Calypso Moon Artist Movement said...

As a food critic I must first confess I've never eaten lobster but I can hear that outer shell about to be cracked and the warm butter looks very inviting.

Earthula said...

delicious! And the lobster looks pretty good, too!

Dean Grey said...

Impressive, elegant, and stunning, Mark!

Barbara said...

Lobsters are amazing. Where else in the universe is there such a convergence of color, form and flavor? I marvel at your attentive and completely successful rendering of surfaces of all sorts. I wish I could see the butter better.

Sherry said...

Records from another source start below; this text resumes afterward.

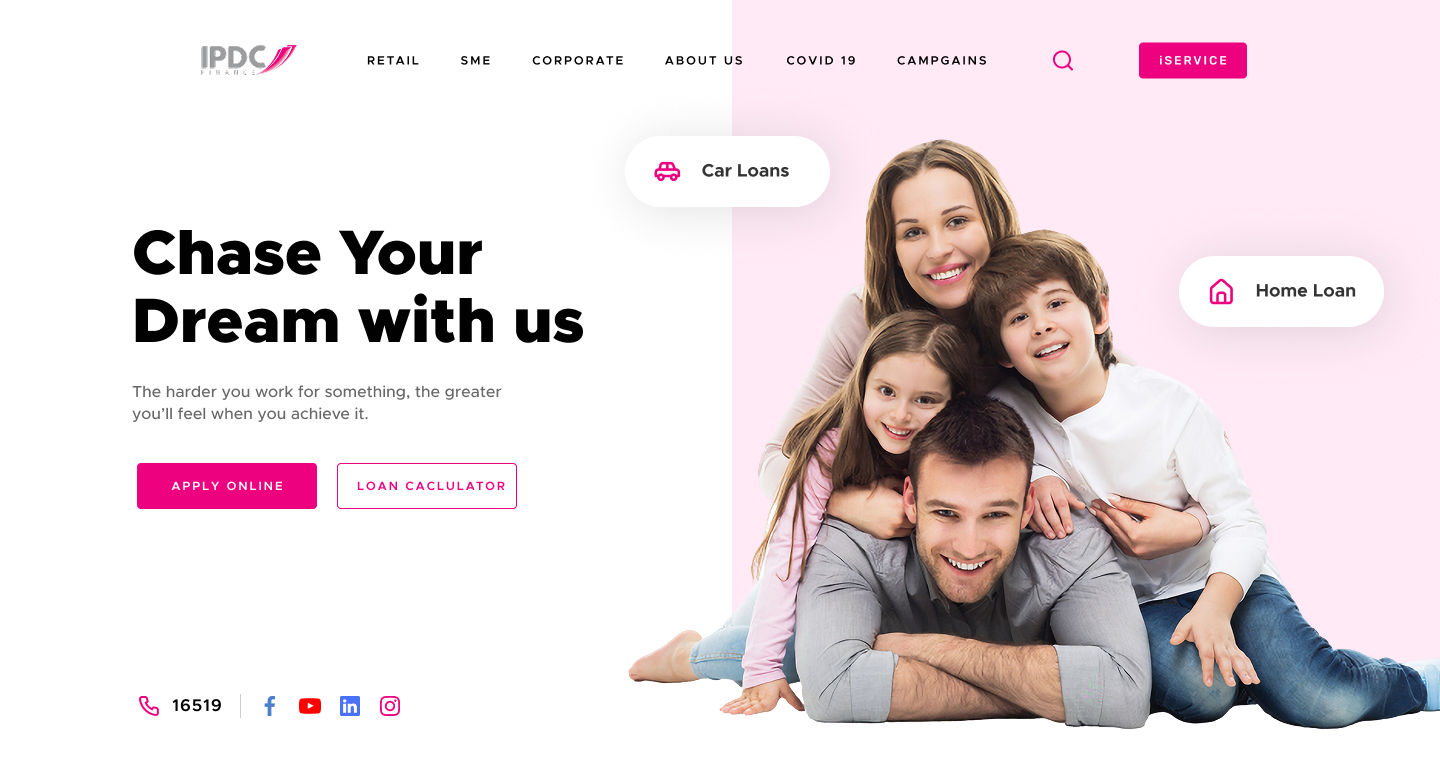
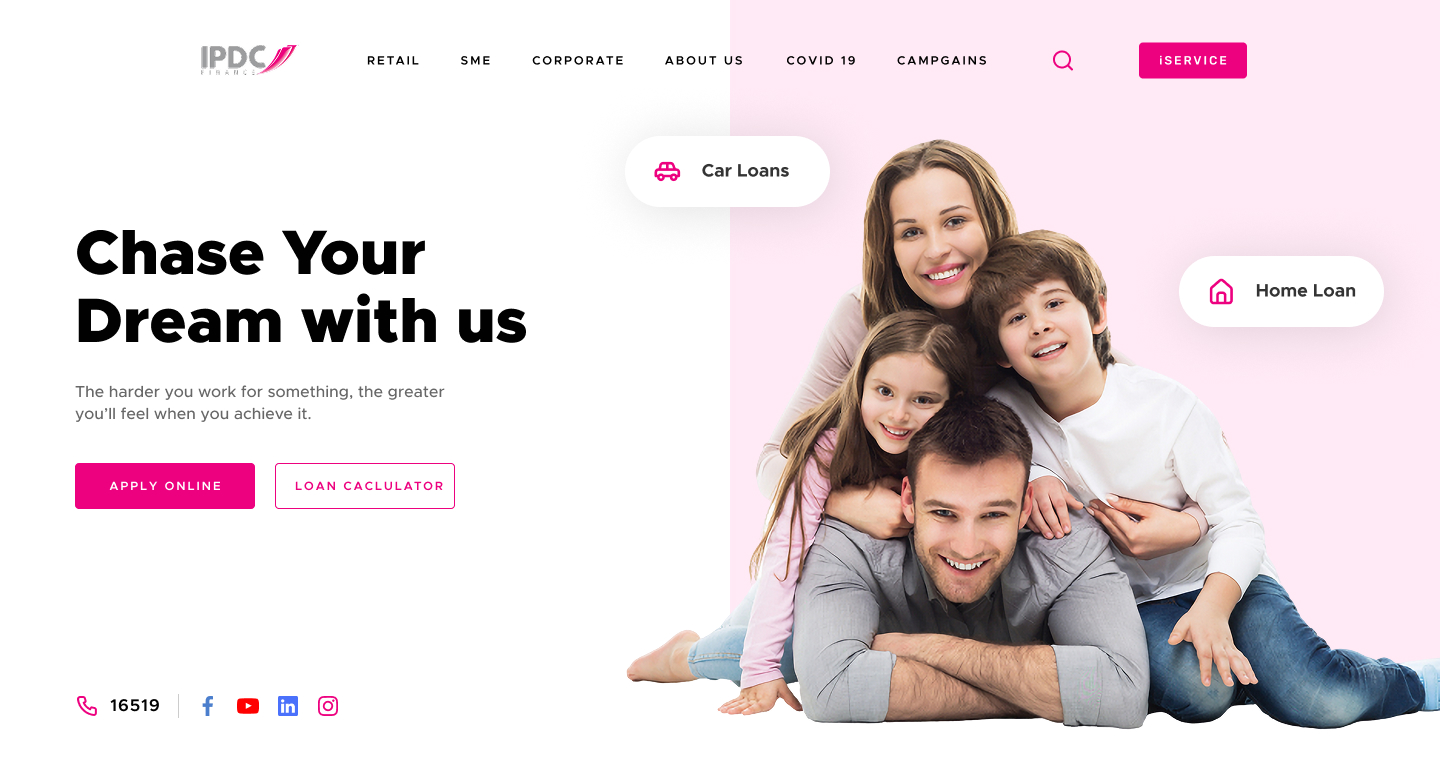
feat: add hero section

diff --git a/Lab3Web/finance.css b/Lab3Web/finance.css
@@ -5,10 +5,13 @@
 }
 @font-face {
   font-family: "Metropolis";
-  src: url("fonts/Metropolis-SemiBold.otf") format("truetype");
-  font-weight: 400;
+  src:
+    url("fonts/Metropolis-SemiBold.otf") format("opentype"),
+    url("fonts/Metropolis-Black.otf") format("opentype"),
+    url("fonts/Metropolis-Medium.otf") format("opentype"),
+    url("fonts/Metropolis-ExtraLight.otf") format("opentype"),
+    url("fonts/Metropolis-Regular.otf") format("opentype");
 }
-
 header {
   display: flex;
   width: 1440px;
@@ -33,7 +36,7 @@ nav {
   font-feature-settings:
     "liga" off,
     "clig" off;
-  font-family: Metropolis-SemiBold;
+  font-family: Metropolis;
   font-size: 12px;
   font-style: normal;
   font-weight: 600;
@@ -44,9 +47,12 @@ nav {
 a {
   text-decoration: none;
 }
-
+button {
+  box-shadow: none;
+  border: none;
+  outline: none;
+}
 .button {
-  all: unset;
   cursor: pointer;
   background: #ed017f;
 
@@ -60,11 +66,9 @@ a {
   line-height: 20px;
   letter-spacing: 2px;
 }
-
 .button-small {
   border-color: #ed017f;
   background: #ed017f;
-
   padding: 8px 20px;
   align-items: flex-start;
   color: #fff;
@@ -74,10 +78,113 @@ a {
     "clig" off;
   font-family: Rubik;
 }
-
 .container {
   background-image: url("public/Background.png");
   background-repeat: no-repeat;
   background-position: top right;
+  min-height: 768px;
+  display: flex;
+  flex-direction: column;
 }
 
+.hero-section {
+  padding: 100px 75px;
+  display: flex;
+  flex-direction: column;
+  justify-content: space-between;
+  flex: 1;
+}
+
+.hero {
+  display: flex;
+  width: 453px;
+  flex-direction: column;
+  align-items: flex-start;
+}
+
+.hero h1 {
+  align-self: stretch;
+  color: var(--black-100, #010101);
+  font-feature-settings:
+    "liga" off,
+    "clig" off;
+  font-family: "Metropolis Black";
+  font-size: 63px;
+  font-weight: 900;
+  line-height: 68px;
+}
+.hero p {
+  padding-top: 24px;
+  padding-bottom: 38px;
+  width: 380px;
+  color: var(--black-60, #676767);
+  font-feature-settings:
+    "liga" off,
+    "clig" off;
+  font-family: "Metropolis";
+  font-size: 16px;
+  font-weight: 400;
+  line-height: 22px;
+}
+.btn {
+  width: 180px;
+  height: 46px;
+  padding: 13px 20px;
+  justify-content: center;
+  align-items: center;
+  border-radius: 4px;
+  text-align: center;
+  font-feature-settings:
+    "liga" off,
+    "clig" off;
+  font-family: "Metropolis";
+  font-size: 12px;
+  font-weight: 200;
+  line-height: 20px;
+  letter-spacing: 2px;
+  text-transform: uppercase;
+}
+.btn-pink {
+  background-color: #ed017f;
+  border-color: #ed017f;
+  color: #fff;
+}
+.btn-white {
+  border: 1px solid #ed017f;
+  background-color: #fff;
+  color: #ed017f;
+
+  white-space: nowrap;
+}
+.hero-buttons {
+  display: flex;
+  align-items: flex-start;
+  gap: 20px;
+  padding-bottom: 0;
+}
+
+.hero-bottom {
+  display: flex;
+  align-items: flex-start;
+  gap: 16px;
+}
+
+.hero-bottom p {
+  color: var(--black-100, #010101);
+  text-align: center;
+  font-feature-settings:
+    "liga" off,
+    "clig" off;
+  font-family: Metropolis;
+  font-size: 17px;
+  font-style: normal;
+  font-weight: 600;
+  line-height: 22px;
+  letter-spacing: 1px;
+}
+
+.vertical-line {
+  height: 24px;
+  width: 0;
+  border: 1px solid rgba(0, 0, 0, 20%);
+}

diff --git a/Lab3Web/finance.html b/Lab3Web/finance.html
@@ -8,21 +8,41 @@
 </head>
 <body>
     <div class="container">
-    <header>
-        <img src="public/logo.png" alt="Logo">
-        <nav>
-            <div class="nav-item"><a href="">RETAIL</a></div>
-            <div class="nav-item"><a href="">SME</a></div>
-            <div class="nav-item"><a href="">CORPORATE</a></div>
-            <div class="nav-item"><a href="">ABOUT US</a></div>
-            <div class="nav-item"><a href="">COVID 19</a></div>
-            <div class="nav-item"><a href="">CAMPGAINS</a></div>
-        </nav>
-        <img src="public/Magnifier.png" alt="Magnifier">
-        <button class="button button-small">iSERVICE</button>
+        <header>
+            <img src="public/logo.png" alt="Logo">
+            <nav>
+                <div class="nav-item"><a href="">RETAIL</a></div>
+                <div class="nav-item"><a href="">SME</a></div>
+                <div class="nav-item"><a href="">CORPORATE</a></div>
+                <div class="nav-item"><a href="">ABOUT US</a></div>
+                <div class="nav-item"><a href="">COVID 19</a></div>
+                <div class="nav-item"><a href="">CAMPGAINS</a></div>
+            </nav>
+            <img src="public/Magnifier.png" alt="Magnifier">
+            <button class="button button-small">iSERVICE</button>
+        </header>
+        <section class="hero-section">
+            <div class="hero">
+                <h1>Chase Your Dream with us</h1>    
+                <p class="">The harder you work for something, the greater you'll feel when you achieve it.</p>
+                <div class="hero-buttons">
+                    <button class="btn btn-pink">Apply Online</button>
+                    <button class="btn btn-white">Loan Caclulator</button>
+                </div>
+            </div>
+            <div class="hero-bottom">
+                <img src="public/call.png" alt="phone">
+                <p>16519</p>
+                <div class="vertical-line"></div>
+                    <img src="public/facebook.png" alt="facebook">
+                    <img src="public/youtube.png" alt="youtube">
+                    <img src="public/linkedin.png" alt="linkedin">
+                    <img src="public/instagram.png" alt="instagram">
+                </div>
+
+            </div>
+        </section>
         
-    </header>
-    
 </div>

Mark, thank your for your kind words on my plate of donuts. I am a rank amateur with oil paints, but the chocolate frosting looked to good not to try.

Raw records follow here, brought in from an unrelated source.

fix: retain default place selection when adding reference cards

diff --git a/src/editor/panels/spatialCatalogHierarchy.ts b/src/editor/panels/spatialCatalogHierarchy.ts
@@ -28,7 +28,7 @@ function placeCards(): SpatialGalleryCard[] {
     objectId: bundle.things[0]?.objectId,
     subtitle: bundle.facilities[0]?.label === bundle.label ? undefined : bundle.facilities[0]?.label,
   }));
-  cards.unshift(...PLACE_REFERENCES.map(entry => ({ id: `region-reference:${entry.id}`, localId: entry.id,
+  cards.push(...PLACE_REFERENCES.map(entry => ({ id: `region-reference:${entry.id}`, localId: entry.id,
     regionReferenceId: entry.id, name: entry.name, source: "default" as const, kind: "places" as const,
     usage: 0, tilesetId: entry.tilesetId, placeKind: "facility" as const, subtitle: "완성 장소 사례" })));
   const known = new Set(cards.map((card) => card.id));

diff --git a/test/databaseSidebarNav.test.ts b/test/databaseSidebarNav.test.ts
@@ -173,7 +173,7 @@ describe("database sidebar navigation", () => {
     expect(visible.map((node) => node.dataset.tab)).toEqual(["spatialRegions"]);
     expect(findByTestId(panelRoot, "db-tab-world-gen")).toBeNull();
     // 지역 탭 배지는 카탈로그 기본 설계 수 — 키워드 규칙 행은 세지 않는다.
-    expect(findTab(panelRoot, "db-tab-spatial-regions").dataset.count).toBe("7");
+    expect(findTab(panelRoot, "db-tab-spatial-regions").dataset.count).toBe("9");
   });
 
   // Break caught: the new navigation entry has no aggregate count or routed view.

When I saw your painting of the lobster, politely offering his own bowl of melted butter, I knew I was out of my depth. The way the shapes echo one another is wonderful, the black bowl echoing the rounded shape of the plate, the metal cracker (is that what it’s called?) suggesting the shapes of the claws. I’m so impressed with how you have rendered all the hard and reflective surfaces, organic, glass, metallic. THe color choices help unify the image as well, basically just black and white and warm shades of red, orange and yellow. A classy painting of a classic favorite meal. Kudos to you!

Terri Buchholz said...

I gotta say, just looking at lobsters and any such crustacea, ca-REEPS me out, but this is a WONDERFUL painting! The composition is masterful. It almost seems like an abstract of black and white and red-orange forms and at the same time, a realistic still life. I don't want to sound like a pretentious gas-bag, but I love the energy in this painting!

Pattie Wall said...

I decided a long time ago, that is the only way to eat lobster - with butter to dip into. I love how you made the lobster look like he was offering you the butter bowl! Great!

Art By Erika said...

You are a man after my own heart! I love steamed lobster and insist on cracking it myself! Where's the lemon? I love butter and lemon personally. This definitely belongs in my I love to eat but it's bad for me category because I keep eating it though I got food poisoning twice. I still eat it but I just don't order it at Red Lobster LOL The way you colored the lobster is most appealing and he healthy look you gave it makes a true lobster lover salivate good job!

Deb O said...

Just beautiful! Was it as fun to eat as to paint?

長卉lisettec_buswell0606 said...

I love readding, and thanks for your artical. ........................................

Mark Adams said...

Thanks for the wonderful comments, everyone! I just got back from Boston and am full of inspiration. I ate more "food that was bad for me" in the last three days than I normally eat in a month. "Craigie on Main", "Scupp's on the Harbor", Neptune Oyster House", "Gibbet Hill Farm" and Barbara Lynch's new restaurant - "Menton" elevated my culinary experience and I dare say, my cholesterol, to dizzying new heights.

Claire Beadon Carnell said...

Yummilicious in every way. The rich red of the cooked lobster shell is so attractive, and the thought of dipping the tender lobster into the melted butter...

Earthula said...

Ah Mark.. to tell you the truth , I was kinda feeling sad that I wasn't right next to you on the challenge because it meant I wouldn't get a comment... but YES!

A Heroic Adventure! (Snicker and snort.. too funny!)

Thank you!

Yay now I can watch All the Fellini films looking for the significance of jelly....

The Parent Trapped said...

The metal crackers really look like metal. I really don't know how you do it. Any tips for a newbie artist?

Mark Adams said...

Paula, The eye sees but the hand executes. Art is a seeing and feeling process. If you can perceive how light reflects off an object and can blend paint in the proper hues, the rest is easy. I know that may sound like a curt answer, but it really is as simple as that as far as the illusion is concerned.